The withdrawal of the Administration of Islamic Law (Federal Territories) Amendment Bill 2013 is a moral victory, says human rights lawyer Malik Imtiaz Sarwar, but he says there are other similar state enactments as well. 

“I am glad that it (the Bill) became controversial, but in truth, I don’t understand why it did because other states already have this provision: one or the other; ibu atau bapa (father or mother)... 

“What they tried to do recently for the Federal Territories was to make it consistent with what the court said in the Subashini (Rajasingam vs Saravanan Thangathoray) case as well as other states,” he told a forum this morning. 

The Bill withdrawn yesterday contained a controversial provision, Clause 107B, stating that the consent of only one parent is sufficient to convert his child to Islam.

The amendment’s proponents often cite the case of Subashini to show that the amendment is in line with the federal constitution, though others, including Malik Imtiaz, opined that this was obiter dictum, meaning it is not legally binding.

Regardless, he added during the question and answer session that this is a moral victory to be exploited because the political climate is now ripe to address religious issues that legislators have previously shied away from.
‘BN parties are a little more open’

“It seems to me that the BN component parties are a little bit more open to discussing this in a way that they weren’t before. 

“Looking at positions taken by Gerakan and so on, it points to a scenario where a discussion may be more possible,” he clarified to reporters after the forum.

He added that the government, especially the Attorney-General’s Chambers, should look into ensuring that all laws are consistent with the federal constitution’s provisions for equality and that singular words in the constitution such as ‘parent’ shall also denote the plural, in coordination with state governments. 

In addition, he said the Federal Court could revisit the Subashini case can clarify the meaning of the word ‘parent’ under Article 12(4) of the federal constitution that deals with the religion of a minor. 

Although the case wa dismissed on technical grounds, the judge had opined that the word was singular, hence the consent of one parent to convert is sufficient. 

The Bar Council had pointed out that this is inconsistent with the 11th Schedule, Section 2(95) of the federal constitution, which states that “words in the singular include the plural, and words in the plural include the singular” when interpreting the constitution.

Malik Imtiaz said during custody battles, one parent sometimes unilaterally convert himself or herself and the child into Islam and bring the issue to the Syariah Court, where the magistrate would not be in favour of a Muslim child being in the custody of a non-Muslim. 

Since the Syariah Court has no jurisdiction over non-Muslims, this would also leave the non-Muslim parent “out in the cold” while the court deals with the case solely from an Islamic perspective. 

“That is why I think it is very dangerous thing to allow for a situation where one parent can decide the faith of the child, leading into this kind of complexities,” he said. 

Another panellist at the forum, syarie lawyer Nizam Bashir Abdul Kariem, concurred, pointing out that Subashini had fled abroad with her children after failing to seek justice here for her case.

'Folk must have freedom in matters of faith'

Meanwhile another speaker, Islamic Renaissance Front chairperson Dr Ahmad Farouk Musa told reporters that it should not matter how a child is raised, quoting a verse in the Quran that “there shall be no compulsion in religion”. 

“People must have freedom in matters of faith; they will make their own decisions when they grow up,” he said. 

The cardiothoracic surgeon also questioned whether there were “ulterior motives” in introducing the Bill right after the elections. 

“Of course we welcome the decision, we still don’t know what will happen in the future.

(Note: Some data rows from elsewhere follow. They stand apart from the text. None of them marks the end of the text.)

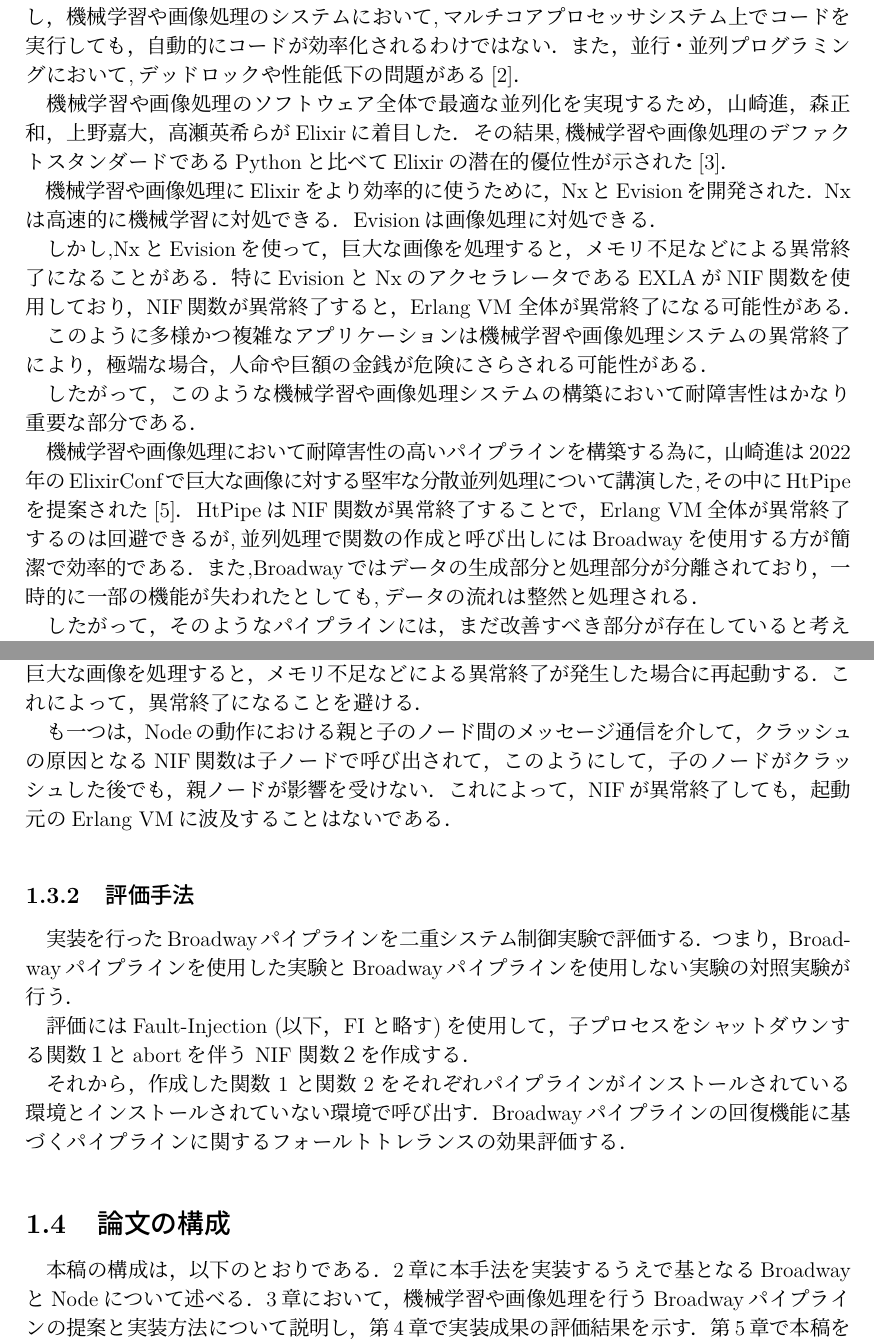
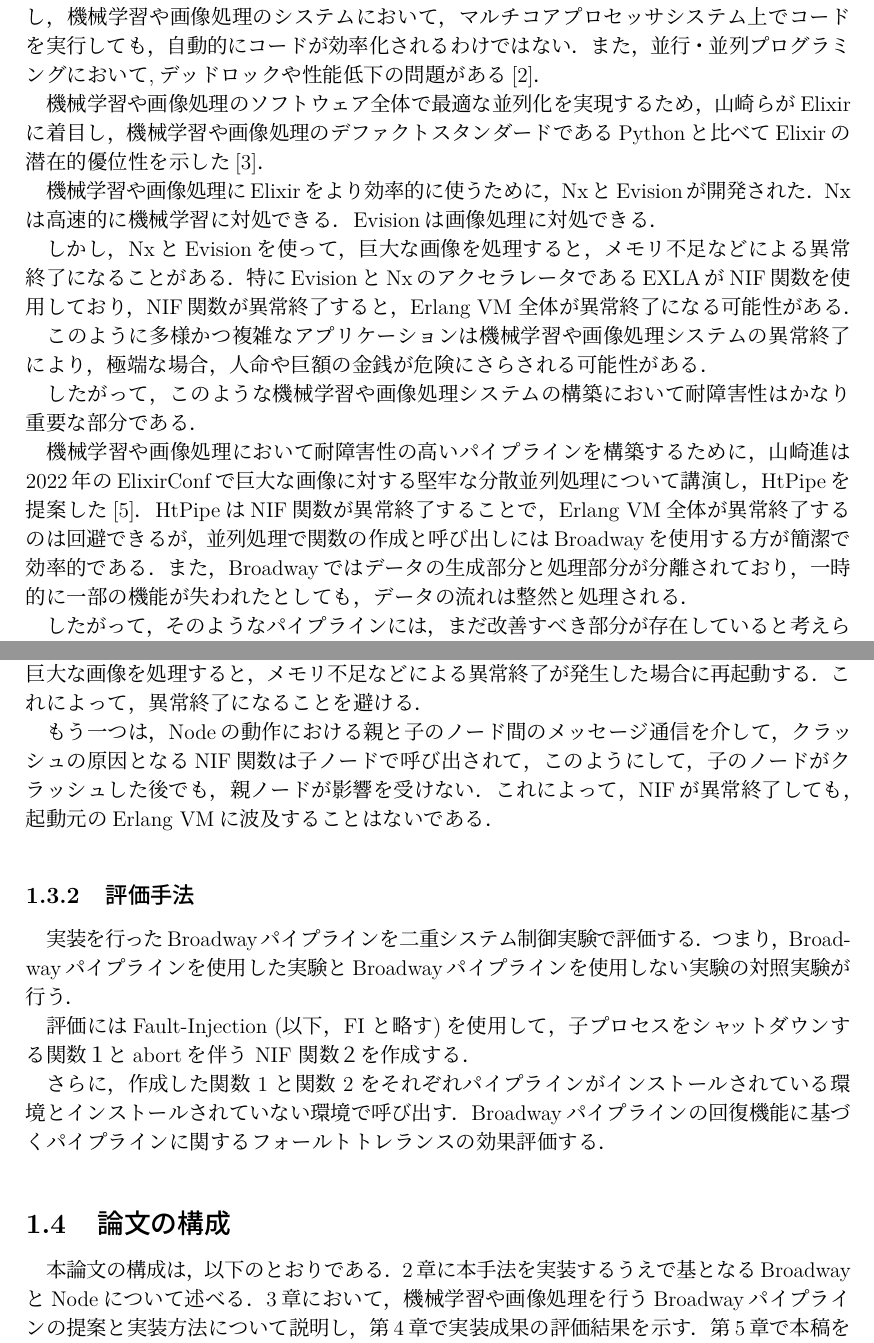
Before and after one commit to zackylab/thesis_yousaikei, a LaTeX thesis (ja/masterThesisJaSample.tex): two parts of pages 4 and 5 of 15, joined at a grey line, cut so that both start at the same text. Compiled offline with pLaTeX and dvipdfmx.

Commit message:
revise introduction

```diff
--- a/ja/masterThesisJaSample.tex
+++ b/ja/masterThesisJaSample.tex
@@ -63,16 +63,24 @@
 \chapter{はじめに}
 \section{背景}
 近年，機械学習や画像処理技術は現代では非常に普及しており，私たちの日常生活のさまざまな局面で広く活用されている．たとえば，医療画像，衛星画像分析，物体認識，スペクトル分析などである．また，機械学習や画像処理の精度を向上させるために，機械学習や画像処理の大規模化・複雑化が顕著に進んでいる\cite{A}．
-\\　このような機械学習や画像処理では，大量のデータを高速処理することが求められるため，高速化を実現する1つの手段としてマルチコア等を使った並列処理が重要となる．ただし，機械学習や画像処理のシステムにおいて,マルチコアプロセッサシステム上でコードを実行しても，自動的にコードが効率化されるわけではない．また，並行・並列プログラミングにおいて,デッドロックや性能低下の問題がある\cite{B}．
+
+このような機械学習や画像処理では，大量のデータを高速処理することが求められるため，高速化を実現する1つの手段としてマルチコア等を使った並列処理が重要となる．ただし，機械学習や画像処理のシステムにおいて，マルチコアプロセッサシステム上でコードを実行しても，自動的にコードが効率化されるわけではない．また，並行・並列プログラミングにおいて,デッドロックや性能低下の問題がある\cite{B}．
+
 %並列化コードを生成しても，ソフトウェア全体で最適な並列化を行うことは困難である．並行・並列プログラミングにおいて
-\\　機械学習や画像処理のソフトウェア全体で最適な並列化を実現するため，山崎進，森正和，上野嘉大，高瀬英希らがElixirに着目した．
-その結果,機械学習や画像処理のデファクトスタンダードであるPythonと比べてElixirの潜在的優位性が示された\cite{C}．
-\\　機械学習や画像処理にElixirをより効率的に使うために，NxとEvisionを開発された．Nxは高速的に機械学習に対処できる．Evisionは画像処理に対処できる．
-\\　しかし,NxとEvisionを使って，巨大な画像を処理すると，メモリ不足などによる異常終了になることがある．特にEvisionとNxのアクセラレータであるEXLAがNIF関数を使用しており，NIF関数が異常終了すると，Erlang VM 全体が異常終了になる可能性がある．
-\\　このように多様かつ複雑なアプリケーションは機械学習や画像処理システムの異常終了により，極端な場合，人命や巨額の金銭が危険にさらされる可能性がある．
-\\　したがって，このような機械学習や画像処理システムの構築において耐障害性はかなり重要な部分である．
-\\　機械学習や画像処理において耐障害性の高いパイプラインを構築する為に，山崎進は2022年のElixirConfで巨大な画像に対する堅牢な分散並列処理について講演した,その中にHtPipeを提案された\cite{E}．HtPipeはNIF関数が異常終了することで，Erlang VM全体が異常終了するのは回避できるが,並列処理で関数の作成と呼び出しにはBroadwayを使用する方が簡潔で効率的である．また,Broadwayではデータの生成部分と処理部分が分離されており，一時的に一部の機能が失われたとしても,データの流れは整然と処理される．
-\\　したがって，そのようなパイプラインには，まだ改善すべき部分が存在していると考えられる．このような背景から，我々は，Broadwayのデータ取り込みとデータ処理機能を機械学習や画像処理パイプラインとして活用することに着目する．
+
+機械学習や画像処理のソフトウェア全体で最適な並列化を実現するため，山崎らがElixirに着目し，機械学習や画像処理のデファクトスタンダードであるPythonと比べてElixirの潜在的優位性を示した\cite{C}．
+
+機械学習や画像処理にElixirをより効率的に使うために，NxとEvisionが開発された．Nxは高速的に機械学習に対処できる．Evisionは画像処理に対処できる．
+
+しかし，NxとEvisionを使って，巨大な画像を処理すると，メモリ不足などによる異常終了になることがある．特にEvisionとNxのアクセラレータであるEXLAがNIF関数を使用しており，NIF関数が異常終了すると，Erlang VM 全体が異常終了になる可能性がある．
+
+このように多様かつ複雑なアプリケーションは機械学習や画像処理システムの異常終了により，極端な場合，人命や巨額の金銭が危険にさらされる可能性がある．
+
+したがって，このような機械学習や画像処理システムの構築において耐障害性はかなり重要な部分である．
+
+機械学習や画像処理において耐障害性の高いパイプラインを構築するために，山崎進は2022年のElixirConfで巨大な画像に対する堅牢な分散並列処理について講演し，HtPipeを提案した\cite{E}．HtPipeはNIF関数が異常終了することで，Erlang VM全体が異常終了するのは回避できるが，並列処理で関数の作成と呼び出しにはBroadwayを使用する方が簡潔で効率的である．また，Broadwayではデータの生成部分と処理部分が分離されており，一時的に一部の機能が失われたとしても，データの流れは整然と処理される．
+
+したがって，そのようなパイプラインには，まだ改善すべき部分が存在していると考えられる．このような背景から，我々は，Broadwayのデータ取り込みとデータ処理機能を機械学習や画像処理パイプラインとして活用することに着目する．
 
 %Broadwayにおける、Broadwayによる、Broadwayのxxにおける及び耐障害性の上昇が期待している．
 %\\ここで，システムにおける信頼性とは、システムの処理が定められた時刻(デッドライン)までに障害が起きないことを指す\cite{D}．
@@ -83,21 +91,28 @@
 %\\これによって，耐障害性の高い並列処理パイプラインを構築するため，Broadwayと HtPipeを用いることを提案する．
 
 \section{目的}
+
 この研究の目標は，機械学習や画像処理を行うBroadwayパイプラインを構築し，その中でHtPipeを用いることで，耐障害性を向上させたパイプラインの開発と評価を行うことである．
+
 \section{アプローチ}
 \subsection{研究手段}
 本研究では，耐障害性を向上させたパイプラインの開発するための足掛かりとして，Elixirのライブラリ関数のBroadwayをHtPipeと機能等価なパイプラインとして設計することに取り組む．
-\\　一つは，Broadway自体のSupervisorを使って，Broadway内の個々のプロセスを監視し，巨大な画像を処理すると，メモリ不足などによる異常終了が発生した場合に再起動する．これによって，異常終了になることを避ける．
-\\　も一つは，Nodeの動作における親と子のノード間のメッセージ通信を介して，クラッシュの原因となるNIF関数は子ノードで呼び出されて，このようにして，子のノードがクラッシュした後でも，親ノードが影響を受けない．これによって，NIFが異常終了しても，起動元のErlang VMに波及することはないである．
+
+一つは，Broadway自体のSupervisorを使って，Broadway内の個々のプロセスを監視し，巨大な画像を処理すると，メモリ不足などによる異常終了が発生した場合に再起動する．これによって，異常終了になることを避ける．
+
+もう一つは，Nodeの動作における親と子のノード間のメッセージ通信を介して，クラッシュの原因となるNIF関数は子ノードで呼び出されて，このようにして，子のノードがクラッシュした後でも，親ノードが影響を受けない．これによって，NIFが異常終了しても，起動元のErlang VMに波及することはないである．
+
 \subsection{評価手法}
+
 実装を行ったBroadwayパイプラインを二重システム制御実験で評価する．つまり，Broadwayパイプラインを使用した実験とBroadwayパイプラインを使用しない実験の対照実験が行う．
 
 評価にはFault-Injection (以下，FI と略す)を使用して，子プロセスをシャットダウンする関数１とabortを伴う NIF 関数２を作成する．
 
-それから，作成した関数 1 と関数 2 をそれぞれパイプラインがインストールされている環境とインストールされていない環境で呼び出す．Broadwayパイプラインの回復機能に基づくパイプラインに関するフォールトトレランスの効果評価する．
+さらに，作成した関数 1 と関数 2 をそれぞれパイプラインがインストールされている環境とインストールされていない環境で呼び出す．Broadwayパイプラインの回復機能に基づくパイプラインに関するフォールトトレランスの効果評価する．
 
 \section{論文の構成}
-本稿の構成は，以下のとおりである．2章に本手法を実装するうえで基となるBroadwayとNodeについて述べる．3章において，機械学習や画像処理を行うBroadwayパイプラインの提案と実装方法について説明し，第4章で実装成果の評価結果を示す．第5章で本稿をまとめる．
+
+本論文の構成は，以下のとおりである．2章に本手法を実装するうえで基となるBroadwayとNodeについて述べる．3章において，機械学習や画像処理を行うBroadwayパイプラインの提案と実装方法について説明し，第4章で実装成果の評価結果を示す．第5章で本稿をまとめる．
 
 
 \chapter{関連研究}
```
Also changed, not shown: ja/masterThesisJaSample.pdf.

Politics-wise, we are unsure, we are still waiting for the outcome of the whole issue. 

“In the first place, why was this done?” he said. 

Commenting on DAP chairperson Karpal Singh’s suggestion that the constitution should be amended to clarify that both parent’s consent are needed, Malik Imtiaz said he is unsure if this is necessary because the position of the constitution is already clear. What needs amending are the state enactments. 

While conceding that it is a possible solution, he said, “What Karpal suggested - I don’t know, I’m just guessing - may have been prompted by trying to get a quick solution than taking the process through the courts again and revisit the decision,” he said. 
~ Malaysiakini